__Problem to work on__.
Gather each line of the records where "Pricing" appears.

__Data for this task__.

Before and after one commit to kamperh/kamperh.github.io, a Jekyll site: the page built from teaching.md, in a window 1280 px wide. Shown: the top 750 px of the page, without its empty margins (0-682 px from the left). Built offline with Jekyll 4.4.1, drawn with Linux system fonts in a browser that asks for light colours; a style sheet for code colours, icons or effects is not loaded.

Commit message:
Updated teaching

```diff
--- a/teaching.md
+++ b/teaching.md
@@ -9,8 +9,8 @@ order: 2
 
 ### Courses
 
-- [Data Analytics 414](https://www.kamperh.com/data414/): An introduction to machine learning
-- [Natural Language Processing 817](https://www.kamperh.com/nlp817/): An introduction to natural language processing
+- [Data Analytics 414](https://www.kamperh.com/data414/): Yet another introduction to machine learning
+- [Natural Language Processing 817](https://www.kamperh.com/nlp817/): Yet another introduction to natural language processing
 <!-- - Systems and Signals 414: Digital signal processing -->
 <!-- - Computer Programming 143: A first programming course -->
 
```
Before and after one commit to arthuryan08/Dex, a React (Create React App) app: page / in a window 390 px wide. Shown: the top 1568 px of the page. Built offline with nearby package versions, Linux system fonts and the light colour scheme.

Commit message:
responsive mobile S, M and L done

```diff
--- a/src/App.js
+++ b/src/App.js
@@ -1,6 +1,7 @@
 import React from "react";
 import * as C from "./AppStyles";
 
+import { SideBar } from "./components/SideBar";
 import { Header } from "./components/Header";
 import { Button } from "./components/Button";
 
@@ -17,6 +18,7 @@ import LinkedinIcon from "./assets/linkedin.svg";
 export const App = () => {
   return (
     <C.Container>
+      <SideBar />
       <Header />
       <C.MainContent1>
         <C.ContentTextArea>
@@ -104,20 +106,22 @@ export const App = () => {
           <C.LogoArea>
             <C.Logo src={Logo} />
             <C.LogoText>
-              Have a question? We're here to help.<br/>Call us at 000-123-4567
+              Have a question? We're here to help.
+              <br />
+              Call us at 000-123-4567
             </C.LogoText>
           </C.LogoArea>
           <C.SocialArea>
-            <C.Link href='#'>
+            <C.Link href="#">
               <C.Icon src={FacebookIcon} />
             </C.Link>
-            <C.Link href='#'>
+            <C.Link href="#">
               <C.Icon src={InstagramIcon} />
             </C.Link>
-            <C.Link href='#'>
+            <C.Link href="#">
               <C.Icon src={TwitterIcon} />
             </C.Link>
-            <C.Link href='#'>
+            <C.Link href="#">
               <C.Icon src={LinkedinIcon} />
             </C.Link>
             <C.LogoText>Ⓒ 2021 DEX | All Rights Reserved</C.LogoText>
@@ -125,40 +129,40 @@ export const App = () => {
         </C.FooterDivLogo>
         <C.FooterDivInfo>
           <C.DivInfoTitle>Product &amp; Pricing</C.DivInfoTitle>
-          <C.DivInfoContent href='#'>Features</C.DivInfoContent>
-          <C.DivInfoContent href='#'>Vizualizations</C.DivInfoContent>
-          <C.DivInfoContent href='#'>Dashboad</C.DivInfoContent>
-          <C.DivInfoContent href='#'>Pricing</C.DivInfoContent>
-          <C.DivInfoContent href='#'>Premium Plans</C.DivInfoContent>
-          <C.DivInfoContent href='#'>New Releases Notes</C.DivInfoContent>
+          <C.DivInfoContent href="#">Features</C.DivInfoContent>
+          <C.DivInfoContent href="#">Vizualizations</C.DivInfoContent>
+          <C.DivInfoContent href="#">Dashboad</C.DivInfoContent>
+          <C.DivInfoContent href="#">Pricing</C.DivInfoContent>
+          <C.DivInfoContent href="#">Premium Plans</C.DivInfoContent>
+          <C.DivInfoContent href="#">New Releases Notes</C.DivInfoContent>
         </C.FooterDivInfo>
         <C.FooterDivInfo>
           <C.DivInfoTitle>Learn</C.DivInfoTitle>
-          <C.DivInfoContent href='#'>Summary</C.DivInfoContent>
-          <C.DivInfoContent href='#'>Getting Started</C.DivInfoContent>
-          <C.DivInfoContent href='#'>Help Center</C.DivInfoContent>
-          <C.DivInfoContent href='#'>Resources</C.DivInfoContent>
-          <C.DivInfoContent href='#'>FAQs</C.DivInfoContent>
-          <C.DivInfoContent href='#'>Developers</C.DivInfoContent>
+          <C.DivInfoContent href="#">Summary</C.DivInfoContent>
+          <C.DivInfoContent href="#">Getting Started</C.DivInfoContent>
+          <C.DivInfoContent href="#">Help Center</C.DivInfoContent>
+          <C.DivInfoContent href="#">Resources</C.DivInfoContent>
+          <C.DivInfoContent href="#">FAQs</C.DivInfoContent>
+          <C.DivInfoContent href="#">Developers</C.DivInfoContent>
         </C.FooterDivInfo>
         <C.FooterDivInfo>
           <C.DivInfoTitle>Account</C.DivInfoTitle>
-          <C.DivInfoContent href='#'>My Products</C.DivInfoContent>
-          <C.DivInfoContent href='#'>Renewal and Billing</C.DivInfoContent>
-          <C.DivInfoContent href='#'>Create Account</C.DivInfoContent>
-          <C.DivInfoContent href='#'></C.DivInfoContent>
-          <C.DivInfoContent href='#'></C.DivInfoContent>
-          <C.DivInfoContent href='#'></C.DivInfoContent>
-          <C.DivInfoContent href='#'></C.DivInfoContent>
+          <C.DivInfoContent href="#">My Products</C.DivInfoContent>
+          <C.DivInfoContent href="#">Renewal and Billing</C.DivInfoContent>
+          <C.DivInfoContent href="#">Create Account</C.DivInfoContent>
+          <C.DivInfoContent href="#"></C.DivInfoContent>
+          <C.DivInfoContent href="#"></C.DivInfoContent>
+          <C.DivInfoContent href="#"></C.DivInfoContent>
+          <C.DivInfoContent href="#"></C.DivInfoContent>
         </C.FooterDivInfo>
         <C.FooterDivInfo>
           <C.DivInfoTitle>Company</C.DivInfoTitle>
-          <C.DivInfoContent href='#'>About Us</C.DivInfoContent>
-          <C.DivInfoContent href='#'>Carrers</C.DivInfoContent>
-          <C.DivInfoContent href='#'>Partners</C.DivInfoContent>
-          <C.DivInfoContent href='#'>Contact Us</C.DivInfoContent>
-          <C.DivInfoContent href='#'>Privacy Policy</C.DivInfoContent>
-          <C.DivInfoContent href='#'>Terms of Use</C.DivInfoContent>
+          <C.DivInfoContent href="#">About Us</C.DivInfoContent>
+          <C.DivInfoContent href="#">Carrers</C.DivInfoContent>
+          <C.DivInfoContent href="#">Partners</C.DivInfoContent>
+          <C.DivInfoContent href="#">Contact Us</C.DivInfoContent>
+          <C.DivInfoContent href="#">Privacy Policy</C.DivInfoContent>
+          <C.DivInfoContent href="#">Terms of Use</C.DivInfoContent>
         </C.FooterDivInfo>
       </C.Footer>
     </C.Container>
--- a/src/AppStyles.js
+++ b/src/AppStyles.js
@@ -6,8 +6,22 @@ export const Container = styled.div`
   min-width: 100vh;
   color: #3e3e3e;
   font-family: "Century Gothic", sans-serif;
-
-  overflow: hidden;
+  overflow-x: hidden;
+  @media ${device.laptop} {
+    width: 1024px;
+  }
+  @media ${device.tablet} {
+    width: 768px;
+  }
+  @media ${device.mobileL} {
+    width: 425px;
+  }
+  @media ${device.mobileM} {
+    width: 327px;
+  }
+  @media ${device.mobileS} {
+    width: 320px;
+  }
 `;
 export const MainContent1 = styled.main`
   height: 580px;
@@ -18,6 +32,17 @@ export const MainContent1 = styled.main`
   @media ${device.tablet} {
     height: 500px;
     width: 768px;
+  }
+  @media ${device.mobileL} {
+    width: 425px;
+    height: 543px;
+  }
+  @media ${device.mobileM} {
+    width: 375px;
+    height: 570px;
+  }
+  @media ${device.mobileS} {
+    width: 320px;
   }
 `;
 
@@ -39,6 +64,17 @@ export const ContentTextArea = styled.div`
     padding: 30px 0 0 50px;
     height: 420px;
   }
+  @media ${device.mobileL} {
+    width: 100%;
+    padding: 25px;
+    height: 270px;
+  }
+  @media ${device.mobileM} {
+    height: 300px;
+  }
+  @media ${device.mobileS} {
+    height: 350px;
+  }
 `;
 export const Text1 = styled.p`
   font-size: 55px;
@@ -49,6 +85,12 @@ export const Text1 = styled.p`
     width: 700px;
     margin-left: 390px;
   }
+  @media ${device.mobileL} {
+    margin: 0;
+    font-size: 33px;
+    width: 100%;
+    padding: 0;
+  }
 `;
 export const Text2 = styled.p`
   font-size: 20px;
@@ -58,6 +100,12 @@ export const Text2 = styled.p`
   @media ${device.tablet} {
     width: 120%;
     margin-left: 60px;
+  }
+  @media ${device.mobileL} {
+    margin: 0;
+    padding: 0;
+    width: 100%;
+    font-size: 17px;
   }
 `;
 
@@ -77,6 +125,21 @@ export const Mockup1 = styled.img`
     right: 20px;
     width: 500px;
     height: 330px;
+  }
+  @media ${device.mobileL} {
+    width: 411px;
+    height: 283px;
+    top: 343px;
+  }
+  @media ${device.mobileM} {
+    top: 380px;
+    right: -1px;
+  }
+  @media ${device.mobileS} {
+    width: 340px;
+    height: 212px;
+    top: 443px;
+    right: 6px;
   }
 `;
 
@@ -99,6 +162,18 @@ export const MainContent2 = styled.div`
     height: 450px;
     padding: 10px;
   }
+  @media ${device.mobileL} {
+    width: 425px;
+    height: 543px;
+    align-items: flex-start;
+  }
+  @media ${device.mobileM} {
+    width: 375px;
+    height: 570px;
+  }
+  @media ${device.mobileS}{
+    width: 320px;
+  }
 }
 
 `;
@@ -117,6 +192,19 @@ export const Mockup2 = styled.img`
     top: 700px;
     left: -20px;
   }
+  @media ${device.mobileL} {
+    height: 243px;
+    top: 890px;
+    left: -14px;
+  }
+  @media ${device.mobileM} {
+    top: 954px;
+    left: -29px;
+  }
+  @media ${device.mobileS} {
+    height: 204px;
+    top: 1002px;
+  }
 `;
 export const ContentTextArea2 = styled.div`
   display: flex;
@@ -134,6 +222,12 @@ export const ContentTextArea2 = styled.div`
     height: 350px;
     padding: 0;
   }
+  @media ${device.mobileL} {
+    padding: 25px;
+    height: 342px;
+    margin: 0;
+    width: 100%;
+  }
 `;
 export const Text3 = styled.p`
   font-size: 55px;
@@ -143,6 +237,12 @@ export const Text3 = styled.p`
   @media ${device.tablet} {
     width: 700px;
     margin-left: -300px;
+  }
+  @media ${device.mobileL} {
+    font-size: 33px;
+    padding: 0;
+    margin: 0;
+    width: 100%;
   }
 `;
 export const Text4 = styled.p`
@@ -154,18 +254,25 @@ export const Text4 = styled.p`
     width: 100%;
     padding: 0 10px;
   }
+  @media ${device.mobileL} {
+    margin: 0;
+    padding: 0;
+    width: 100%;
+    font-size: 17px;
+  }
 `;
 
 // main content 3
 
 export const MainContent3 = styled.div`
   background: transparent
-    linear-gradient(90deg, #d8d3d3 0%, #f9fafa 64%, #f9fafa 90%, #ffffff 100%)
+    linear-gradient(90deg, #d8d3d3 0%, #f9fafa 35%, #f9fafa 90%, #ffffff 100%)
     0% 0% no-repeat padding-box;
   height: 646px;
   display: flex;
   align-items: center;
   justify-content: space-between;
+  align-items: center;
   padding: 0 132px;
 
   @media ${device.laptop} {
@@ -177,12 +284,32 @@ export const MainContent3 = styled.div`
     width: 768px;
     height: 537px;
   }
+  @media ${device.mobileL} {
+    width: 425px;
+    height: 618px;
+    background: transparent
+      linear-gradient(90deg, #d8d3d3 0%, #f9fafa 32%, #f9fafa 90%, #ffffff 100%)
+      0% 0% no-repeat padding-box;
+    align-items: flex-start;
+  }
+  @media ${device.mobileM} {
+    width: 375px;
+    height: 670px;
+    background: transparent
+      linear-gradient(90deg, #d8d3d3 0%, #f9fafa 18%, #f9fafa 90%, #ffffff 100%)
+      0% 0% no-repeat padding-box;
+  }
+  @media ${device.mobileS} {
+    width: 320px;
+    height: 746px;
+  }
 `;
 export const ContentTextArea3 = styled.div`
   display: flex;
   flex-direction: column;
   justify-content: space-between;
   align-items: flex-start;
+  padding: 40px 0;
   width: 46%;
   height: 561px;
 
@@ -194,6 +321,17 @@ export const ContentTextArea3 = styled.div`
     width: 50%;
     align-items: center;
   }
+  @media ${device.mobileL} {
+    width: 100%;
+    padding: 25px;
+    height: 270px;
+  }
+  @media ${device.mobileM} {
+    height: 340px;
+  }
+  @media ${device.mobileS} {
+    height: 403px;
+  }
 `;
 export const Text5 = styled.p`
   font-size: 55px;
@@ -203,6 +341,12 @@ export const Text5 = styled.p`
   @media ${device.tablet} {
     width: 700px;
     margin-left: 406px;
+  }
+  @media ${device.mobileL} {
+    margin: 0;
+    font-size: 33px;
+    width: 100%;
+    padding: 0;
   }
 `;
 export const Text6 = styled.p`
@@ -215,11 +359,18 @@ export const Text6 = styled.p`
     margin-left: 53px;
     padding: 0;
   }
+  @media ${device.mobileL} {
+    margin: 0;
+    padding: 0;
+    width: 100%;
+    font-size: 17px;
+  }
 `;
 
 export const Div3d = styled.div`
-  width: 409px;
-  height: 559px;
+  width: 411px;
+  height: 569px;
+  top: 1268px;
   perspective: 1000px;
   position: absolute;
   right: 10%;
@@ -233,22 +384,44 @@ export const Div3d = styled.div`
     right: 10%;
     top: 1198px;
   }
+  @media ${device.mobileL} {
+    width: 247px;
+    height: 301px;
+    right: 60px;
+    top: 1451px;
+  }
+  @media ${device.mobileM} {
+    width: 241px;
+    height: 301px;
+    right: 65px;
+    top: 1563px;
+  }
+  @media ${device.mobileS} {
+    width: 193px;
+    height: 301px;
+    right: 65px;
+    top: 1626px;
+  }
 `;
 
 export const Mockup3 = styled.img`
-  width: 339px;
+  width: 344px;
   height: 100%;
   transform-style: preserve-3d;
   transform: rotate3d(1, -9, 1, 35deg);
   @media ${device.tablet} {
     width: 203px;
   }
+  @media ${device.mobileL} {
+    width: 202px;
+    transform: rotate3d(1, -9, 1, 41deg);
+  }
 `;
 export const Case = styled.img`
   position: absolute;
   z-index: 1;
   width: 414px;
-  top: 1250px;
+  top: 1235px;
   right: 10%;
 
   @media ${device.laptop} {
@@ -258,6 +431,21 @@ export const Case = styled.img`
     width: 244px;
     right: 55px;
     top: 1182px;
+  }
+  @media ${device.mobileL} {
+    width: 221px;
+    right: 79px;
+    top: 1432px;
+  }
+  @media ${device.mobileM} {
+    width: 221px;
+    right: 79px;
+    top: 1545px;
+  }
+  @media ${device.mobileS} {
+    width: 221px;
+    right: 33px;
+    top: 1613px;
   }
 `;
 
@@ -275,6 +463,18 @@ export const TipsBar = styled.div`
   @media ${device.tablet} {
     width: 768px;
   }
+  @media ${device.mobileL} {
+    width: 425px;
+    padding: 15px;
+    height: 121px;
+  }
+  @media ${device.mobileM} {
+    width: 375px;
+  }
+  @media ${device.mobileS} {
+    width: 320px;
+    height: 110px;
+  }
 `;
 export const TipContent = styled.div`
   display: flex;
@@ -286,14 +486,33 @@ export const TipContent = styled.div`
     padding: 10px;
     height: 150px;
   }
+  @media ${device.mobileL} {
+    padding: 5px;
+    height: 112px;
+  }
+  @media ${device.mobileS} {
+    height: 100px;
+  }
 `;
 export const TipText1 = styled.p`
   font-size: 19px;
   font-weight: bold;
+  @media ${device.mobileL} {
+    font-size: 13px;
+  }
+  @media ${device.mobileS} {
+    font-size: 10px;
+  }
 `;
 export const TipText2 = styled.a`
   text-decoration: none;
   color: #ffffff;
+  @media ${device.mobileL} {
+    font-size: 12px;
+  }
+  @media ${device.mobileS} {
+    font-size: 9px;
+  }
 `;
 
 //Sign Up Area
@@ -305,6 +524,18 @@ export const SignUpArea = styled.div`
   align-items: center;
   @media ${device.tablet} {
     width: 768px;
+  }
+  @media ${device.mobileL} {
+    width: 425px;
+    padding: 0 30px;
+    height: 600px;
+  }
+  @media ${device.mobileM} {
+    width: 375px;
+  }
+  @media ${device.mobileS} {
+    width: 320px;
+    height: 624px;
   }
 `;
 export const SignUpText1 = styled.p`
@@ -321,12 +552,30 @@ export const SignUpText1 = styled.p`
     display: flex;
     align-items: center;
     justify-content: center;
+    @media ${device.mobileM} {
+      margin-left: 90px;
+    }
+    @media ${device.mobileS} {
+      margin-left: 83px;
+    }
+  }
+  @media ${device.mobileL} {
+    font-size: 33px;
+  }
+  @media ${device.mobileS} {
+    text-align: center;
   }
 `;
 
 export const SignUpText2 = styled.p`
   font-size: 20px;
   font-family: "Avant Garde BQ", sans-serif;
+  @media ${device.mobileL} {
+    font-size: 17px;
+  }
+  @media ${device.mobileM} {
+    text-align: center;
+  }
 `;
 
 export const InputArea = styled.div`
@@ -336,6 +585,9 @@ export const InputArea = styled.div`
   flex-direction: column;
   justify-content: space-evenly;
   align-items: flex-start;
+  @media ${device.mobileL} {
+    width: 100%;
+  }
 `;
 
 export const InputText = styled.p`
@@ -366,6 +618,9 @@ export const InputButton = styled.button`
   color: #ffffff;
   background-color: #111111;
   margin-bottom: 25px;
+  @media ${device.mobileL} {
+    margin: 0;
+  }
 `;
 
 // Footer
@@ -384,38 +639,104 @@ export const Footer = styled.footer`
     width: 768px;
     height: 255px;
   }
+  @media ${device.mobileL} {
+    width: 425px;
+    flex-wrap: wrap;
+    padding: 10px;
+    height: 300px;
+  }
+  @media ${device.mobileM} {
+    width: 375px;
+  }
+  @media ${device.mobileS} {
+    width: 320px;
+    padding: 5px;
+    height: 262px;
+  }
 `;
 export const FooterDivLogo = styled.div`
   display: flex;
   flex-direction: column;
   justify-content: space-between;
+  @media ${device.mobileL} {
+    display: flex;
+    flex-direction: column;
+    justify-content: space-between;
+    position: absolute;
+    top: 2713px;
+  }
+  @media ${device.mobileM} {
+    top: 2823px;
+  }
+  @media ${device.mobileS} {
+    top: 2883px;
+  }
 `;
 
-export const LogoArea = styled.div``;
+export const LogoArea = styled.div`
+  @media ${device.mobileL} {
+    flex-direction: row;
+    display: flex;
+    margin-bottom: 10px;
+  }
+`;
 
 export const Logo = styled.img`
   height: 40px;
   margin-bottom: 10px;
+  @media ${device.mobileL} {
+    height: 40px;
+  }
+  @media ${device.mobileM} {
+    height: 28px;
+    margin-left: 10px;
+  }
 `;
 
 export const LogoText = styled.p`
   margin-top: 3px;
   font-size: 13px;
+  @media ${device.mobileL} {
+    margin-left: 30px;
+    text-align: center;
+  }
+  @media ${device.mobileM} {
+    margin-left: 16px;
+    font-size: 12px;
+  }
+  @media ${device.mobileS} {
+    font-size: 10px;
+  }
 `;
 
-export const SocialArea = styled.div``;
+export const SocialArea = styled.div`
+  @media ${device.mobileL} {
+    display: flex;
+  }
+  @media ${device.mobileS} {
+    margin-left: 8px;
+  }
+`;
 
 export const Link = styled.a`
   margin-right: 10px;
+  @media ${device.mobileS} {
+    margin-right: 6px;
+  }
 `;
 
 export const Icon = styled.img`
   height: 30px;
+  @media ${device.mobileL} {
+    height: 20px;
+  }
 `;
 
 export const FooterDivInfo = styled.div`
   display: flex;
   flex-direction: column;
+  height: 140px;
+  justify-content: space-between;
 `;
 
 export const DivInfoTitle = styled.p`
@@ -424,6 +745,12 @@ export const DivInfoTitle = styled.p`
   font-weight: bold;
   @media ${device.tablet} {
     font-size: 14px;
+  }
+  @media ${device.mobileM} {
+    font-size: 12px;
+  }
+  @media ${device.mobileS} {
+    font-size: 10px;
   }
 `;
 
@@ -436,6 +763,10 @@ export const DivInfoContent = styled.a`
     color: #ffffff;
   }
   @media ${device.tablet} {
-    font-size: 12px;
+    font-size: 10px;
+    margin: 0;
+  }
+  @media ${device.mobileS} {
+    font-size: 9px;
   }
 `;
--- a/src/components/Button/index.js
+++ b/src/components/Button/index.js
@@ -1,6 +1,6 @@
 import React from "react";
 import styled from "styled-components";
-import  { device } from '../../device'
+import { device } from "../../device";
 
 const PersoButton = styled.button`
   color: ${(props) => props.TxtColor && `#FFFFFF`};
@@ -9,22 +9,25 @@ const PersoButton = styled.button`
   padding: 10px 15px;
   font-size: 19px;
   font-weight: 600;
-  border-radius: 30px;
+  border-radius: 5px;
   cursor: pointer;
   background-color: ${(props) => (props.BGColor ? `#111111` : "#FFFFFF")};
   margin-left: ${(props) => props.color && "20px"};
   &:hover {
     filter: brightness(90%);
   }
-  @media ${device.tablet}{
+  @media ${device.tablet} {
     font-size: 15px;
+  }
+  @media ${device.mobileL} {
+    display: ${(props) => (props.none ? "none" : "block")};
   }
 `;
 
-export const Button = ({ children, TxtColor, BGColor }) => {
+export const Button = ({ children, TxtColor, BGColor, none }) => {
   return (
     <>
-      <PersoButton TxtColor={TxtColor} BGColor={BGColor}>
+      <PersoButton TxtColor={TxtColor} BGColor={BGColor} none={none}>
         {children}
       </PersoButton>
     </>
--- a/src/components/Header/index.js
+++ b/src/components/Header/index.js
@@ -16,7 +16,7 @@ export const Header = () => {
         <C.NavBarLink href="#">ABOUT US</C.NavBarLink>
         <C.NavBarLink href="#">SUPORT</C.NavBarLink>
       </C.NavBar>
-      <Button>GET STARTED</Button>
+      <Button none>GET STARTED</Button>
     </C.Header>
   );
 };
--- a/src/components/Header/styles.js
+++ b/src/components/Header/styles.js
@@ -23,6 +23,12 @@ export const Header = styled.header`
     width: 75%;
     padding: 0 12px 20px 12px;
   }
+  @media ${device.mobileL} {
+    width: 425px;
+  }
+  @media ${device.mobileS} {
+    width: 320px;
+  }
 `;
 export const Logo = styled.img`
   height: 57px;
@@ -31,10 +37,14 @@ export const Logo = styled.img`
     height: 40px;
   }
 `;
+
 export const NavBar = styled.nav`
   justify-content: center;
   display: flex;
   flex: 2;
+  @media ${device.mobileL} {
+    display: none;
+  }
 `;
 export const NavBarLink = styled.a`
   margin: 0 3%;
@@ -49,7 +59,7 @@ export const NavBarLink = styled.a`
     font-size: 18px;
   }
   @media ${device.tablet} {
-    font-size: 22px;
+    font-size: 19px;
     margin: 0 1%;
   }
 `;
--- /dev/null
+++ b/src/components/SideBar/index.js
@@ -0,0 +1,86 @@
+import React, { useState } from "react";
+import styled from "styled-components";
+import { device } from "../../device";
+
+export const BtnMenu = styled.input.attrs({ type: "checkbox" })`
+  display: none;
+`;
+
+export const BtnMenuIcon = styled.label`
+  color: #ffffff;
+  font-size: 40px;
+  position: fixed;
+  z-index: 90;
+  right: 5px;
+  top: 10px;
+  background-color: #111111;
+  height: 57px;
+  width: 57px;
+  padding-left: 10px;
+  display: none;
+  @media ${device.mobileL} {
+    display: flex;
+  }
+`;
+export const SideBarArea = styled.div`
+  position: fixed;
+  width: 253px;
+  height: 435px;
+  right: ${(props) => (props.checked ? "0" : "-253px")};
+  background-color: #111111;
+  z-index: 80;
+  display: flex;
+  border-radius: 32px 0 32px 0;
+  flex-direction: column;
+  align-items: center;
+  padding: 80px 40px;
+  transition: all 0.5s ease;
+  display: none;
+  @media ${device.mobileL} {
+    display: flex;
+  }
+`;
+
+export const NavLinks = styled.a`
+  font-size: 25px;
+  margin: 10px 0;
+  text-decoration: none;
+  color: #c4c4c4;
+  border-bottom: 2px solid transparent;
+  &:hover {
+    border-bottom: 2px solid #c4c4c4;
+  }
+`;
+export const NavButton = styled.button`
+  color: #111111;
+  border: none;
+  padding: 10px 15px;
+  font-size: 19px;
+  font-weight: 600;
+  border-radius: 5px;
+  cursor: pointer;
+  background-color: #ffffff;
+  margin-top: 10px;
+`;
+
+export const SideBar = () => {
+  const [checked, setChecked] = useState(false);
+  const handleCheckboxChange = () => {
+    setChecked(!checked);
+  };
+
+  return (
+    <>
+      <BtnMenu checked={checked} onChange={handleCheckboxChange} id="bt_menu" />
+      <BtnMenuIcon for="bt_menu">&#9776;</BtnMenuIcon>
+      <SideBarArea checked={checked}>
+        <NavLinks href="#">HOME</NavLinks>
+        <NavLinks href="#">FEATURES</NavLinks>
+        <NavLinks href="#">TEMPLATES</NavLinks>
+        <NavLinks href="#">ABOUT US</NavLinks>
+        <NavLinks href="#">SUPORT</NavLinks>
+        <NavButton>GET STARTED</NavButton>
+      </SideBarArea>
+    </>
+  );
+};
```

__Answer box__.
           <C.DivInfoTitle>Product &amp; Pricing</C.DivInfoTitle>
-          <C.DivInfoContent href='#'>Pricing</C.DivInfoContent>
+          <C.DivInfoContent href="#">Pricing</C.DivInfoContent>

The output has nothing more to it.